In Texas and Louisiana, thousands of workers for the Kroger Company, the largest US grocery chain, are pressing for strike action, seeking to win major improvements in wages and health care benefits.

On March 30, workers at Kroger stores in Lake Charles, Sulphur and Alexandria, Louisiana, voted to reject a “last, best and final offer” proposed by the company last September, at the same time voting to authorize a strike.

On March 31, United Food and Commercial Workers (UFCW) Local 455 stated that it would be holding a “strike planning” meeting for Houston, Texas-area Kroger workers on April 7. Houston Kroger workers had voted to reject a “last, best and final” offer and authorize a strike almost unanimously in November 2021.

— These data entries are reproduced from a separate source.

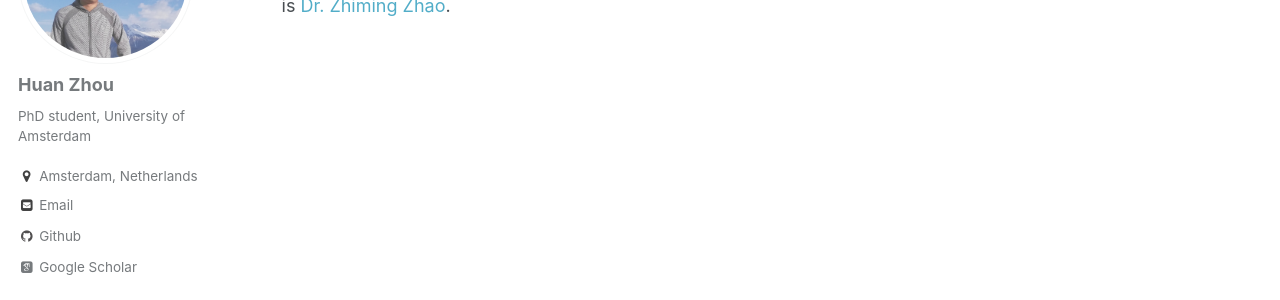
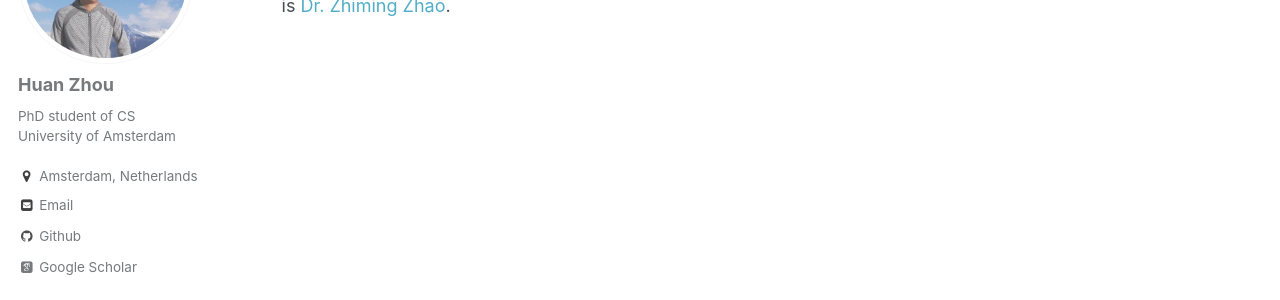
Before and after one commit to zh9314/zh9314.github.io, a Jekyll site: the page built from _pages/about.md, in a window 1280 px wide. Shown: the part 222-522 px from the top of the page. Built offline with Jekyll 4.4.1, drawn with Linux system fonts in a browser that asks for light colours; some web fonts are replaced.

```diff
--- a/_config.yml
+++ b/_config.yml
@@ -80,7 +80,7 @@ analytics:
 author:
   name             : "Huan Zhou"
   avatar           : "profile.JPG"
-  bio              : "PhD student, University of Amsterdam"
+  bio              : "PhD student of CS<br />University of Amsterdam"
   location         : "Amsterdam, Netherlands"
   employer         :
   googlescholar    : "https://scholar.google.nl/citations?user=MPCBlq4AAAAJ&hl=en"
```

The Kroger workers, determined to raise their living standards, are part of a growing upsurge of working class struggles across the US and internationally, with tens of thousands of grocery store workers in Southern California also voting for strike action at Ralphs, Albertsons, Vons and Pavilions late last month.

Despite the strike authorization vote in Louisiana, however, UFCW Local 455 stated on its Facebook page that workers there would not yet be called to collect picket signs along with workers in Texas, signaling that the union is seeking to isolate and contain any potential strike. As of this writing, Local 455 has not replied to questions from the WSWS as to whether it plans to call a strike at all stores in Texas and Louisiana where it has members, or only some of them.

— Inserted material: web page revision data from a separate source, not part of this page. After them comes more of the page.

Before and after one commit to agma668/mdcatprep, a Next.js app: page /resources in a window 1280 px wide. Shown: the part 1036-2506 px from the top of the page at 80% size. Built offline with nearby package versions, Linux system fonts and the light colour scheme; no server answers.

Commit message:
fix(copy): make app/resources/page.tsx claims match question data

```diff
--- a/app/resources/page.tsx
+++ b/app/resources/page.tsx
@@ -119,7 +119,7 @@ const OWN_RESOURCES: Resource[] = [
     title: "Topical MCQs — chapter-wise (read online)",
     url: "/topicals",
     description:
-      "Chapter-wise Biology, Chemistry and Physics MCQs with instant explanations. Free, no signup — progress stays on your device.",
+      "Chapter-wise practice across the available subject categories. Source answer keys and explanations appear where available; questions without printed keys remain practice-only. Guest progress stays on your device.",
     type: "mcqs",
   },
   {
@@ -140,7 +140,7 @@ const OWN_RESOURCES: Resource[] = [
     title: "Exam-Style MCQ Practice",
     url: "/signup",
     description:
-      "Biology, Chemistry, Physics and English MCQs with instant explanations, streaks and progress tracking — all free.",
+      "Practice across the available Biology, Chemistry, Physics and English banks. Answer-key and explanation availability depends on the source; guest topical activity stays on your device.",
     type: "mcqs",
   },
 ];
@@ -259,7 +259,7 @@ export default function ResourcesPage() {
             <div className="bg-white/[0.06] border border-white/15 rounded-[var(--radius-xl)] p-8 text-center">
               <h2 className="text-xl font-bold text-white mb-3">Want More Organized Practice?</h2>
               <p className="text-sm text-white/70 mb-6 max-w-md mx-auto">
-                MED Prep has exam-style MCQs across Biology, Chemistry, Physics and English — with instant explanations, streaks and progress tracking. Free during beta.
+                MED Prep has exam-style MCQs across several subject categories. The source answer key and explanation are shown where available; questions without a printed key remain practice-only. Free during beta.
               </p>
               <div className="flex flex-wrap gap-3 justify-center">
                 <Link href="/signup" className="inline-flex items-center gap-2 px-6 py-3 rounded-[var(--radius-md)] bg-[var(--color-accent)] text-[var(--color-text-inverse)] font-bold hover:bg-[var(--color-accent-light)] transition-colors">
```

Workers have grown increasingly angry over the UFCW’s delay tactics. In the course of two years of contract negotiations, Local 455 has repeatedly stalled on calling a walkout for its roughly 15,000 members at Kroger in the region. The last contract expired in April 2020, and workers at the Houston-area Kroger have voted to authorize a strike at least two times since then, the first time in November 2020, and the second in November 2021.

Responding to the announcement of the strike planning meeting, a worker commented on Local 455’s page, “If the time is now, why another week? What is up with the procrastination? Kroger doesn’t believe we will strike so why are we being forced to sit on our hands?” Another wrote, “Is there ever going to be a walkout or strike…”

Local 455 has stated that the walkout would be conducted as an “unfair labor practices” strike, in a move aimed at excluding economic issues from the struggle, and instead centering it on the union’s objections to the company’s hard-nosed tactics.

According to the UFCW, the company and the union reached a tentative agreement in December, which the company then subsequently refused to sign. Kroger has denied that it reached an agreement, while at the same time moving to unilaterally impose parts of its “last, best and final offer.”

In a statement responding to the strike authorization vote by Louisiana workers, the company declared, “It’s business as usual at Kroger. A strike authorization doesn’t mean a strike. Our Last, Best and Final Offers, which we presented last September to our Lake Charles, Sulphur, and Alexandria associates, are good offers. They provide wage increases and stable, reliable, and affordable health care. We believe the most productive thing the union can do is to work with the company in a manner that positively addresses their concerns. Our focus remains on our associates and getting an agreement at the bargaining table.”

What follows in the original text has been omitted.